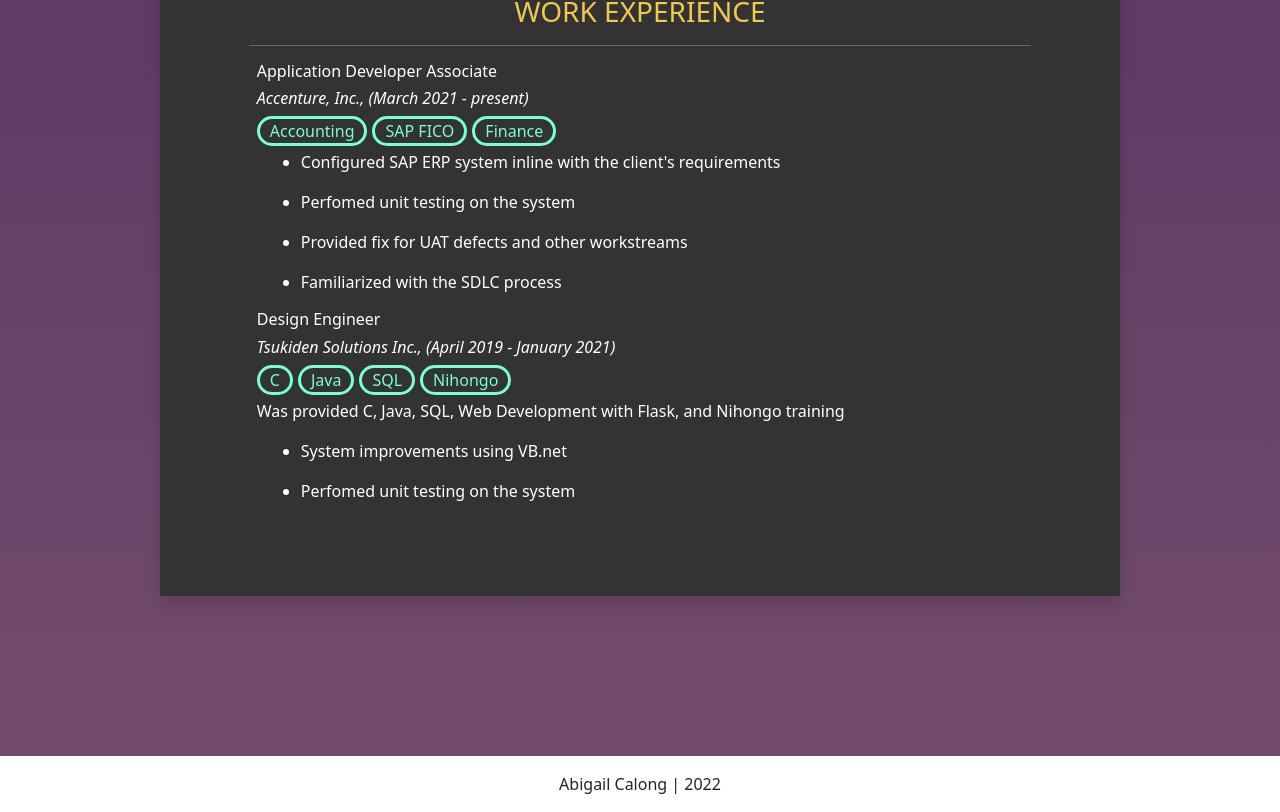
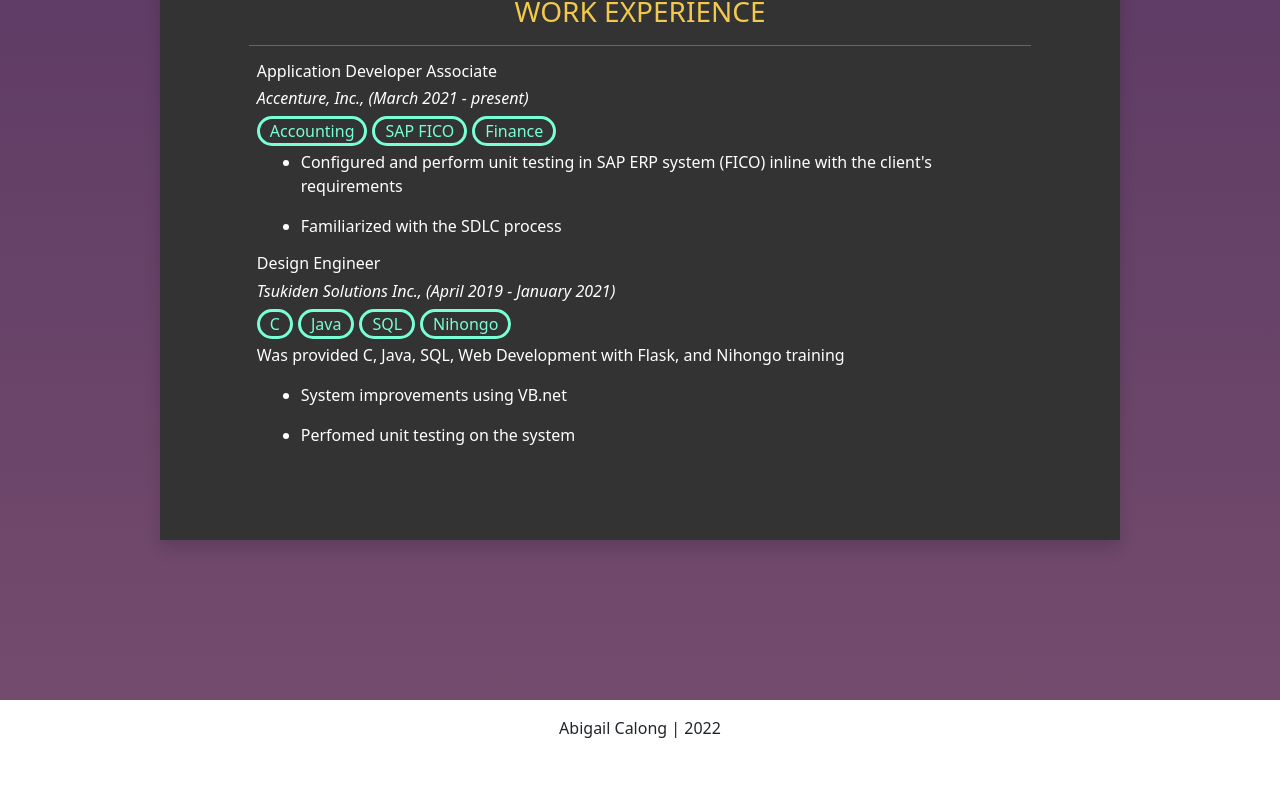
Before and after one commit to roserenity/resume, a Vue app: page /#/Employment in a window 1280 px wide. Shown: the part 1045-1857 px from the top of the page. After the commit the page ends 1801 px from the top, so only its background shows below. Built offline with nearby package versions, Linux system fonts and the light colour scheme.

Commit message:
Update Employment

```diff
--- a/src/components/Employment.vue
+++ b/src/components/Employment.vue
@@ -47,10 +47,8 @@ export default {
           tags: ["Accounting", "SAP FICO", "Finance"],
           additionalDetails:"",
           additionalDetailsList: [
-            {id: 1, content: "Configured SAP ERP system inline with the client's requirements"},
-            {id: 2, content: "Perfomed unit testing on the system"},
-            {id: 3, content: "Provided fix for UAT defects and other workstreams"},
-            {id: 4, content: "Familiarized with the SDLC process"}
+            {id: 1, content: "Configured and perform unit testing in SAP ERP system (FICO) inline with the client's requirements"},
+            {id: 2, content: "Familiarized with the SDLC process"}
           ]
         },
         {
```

> **WHAT TO DO**
Give back the records above exactly. Pictures stay out.

> **SOLUTION**
Before and after one commit to roserenity/resume, a Vue app: page /#/Employment in a window 1280 px wide. Shown: the part 1045-1857 px from the top of the page. After the commit the page ends 1801 px from the top, so only its background shows below. Built offline with nearby package versions, Linux system fonts and the light colour scheme.

Commit message:
Update Employment

```diff
--- a/src/components/Employment.vue
+++ b/src/components/Employment.vue
@@ -47,10 +47,8 @@ export default {
           tags: ["Accounting", "SAP FICO", "Finance"],
           additionalDetails:"",
           additionalDetailsList: [
-            {id: 1, content: "Configured SAP ERP system inline with the client's requirements"},
-            {id: 2, content: "Perfomed unit testing on the system"},
-            {id: 3, content: "Provided fix for UAT defects and other workstreams"},
-            {id: 4, content: "Familiarized with the SDLC process"}
+            {id: 1, content: "Configured and perform unit testing in SAP ERP system (FICO) inline with the client's requirements"},
+            {id: 2, content: "Familiarized with the SDLC process"}
           ]
         },
         {
```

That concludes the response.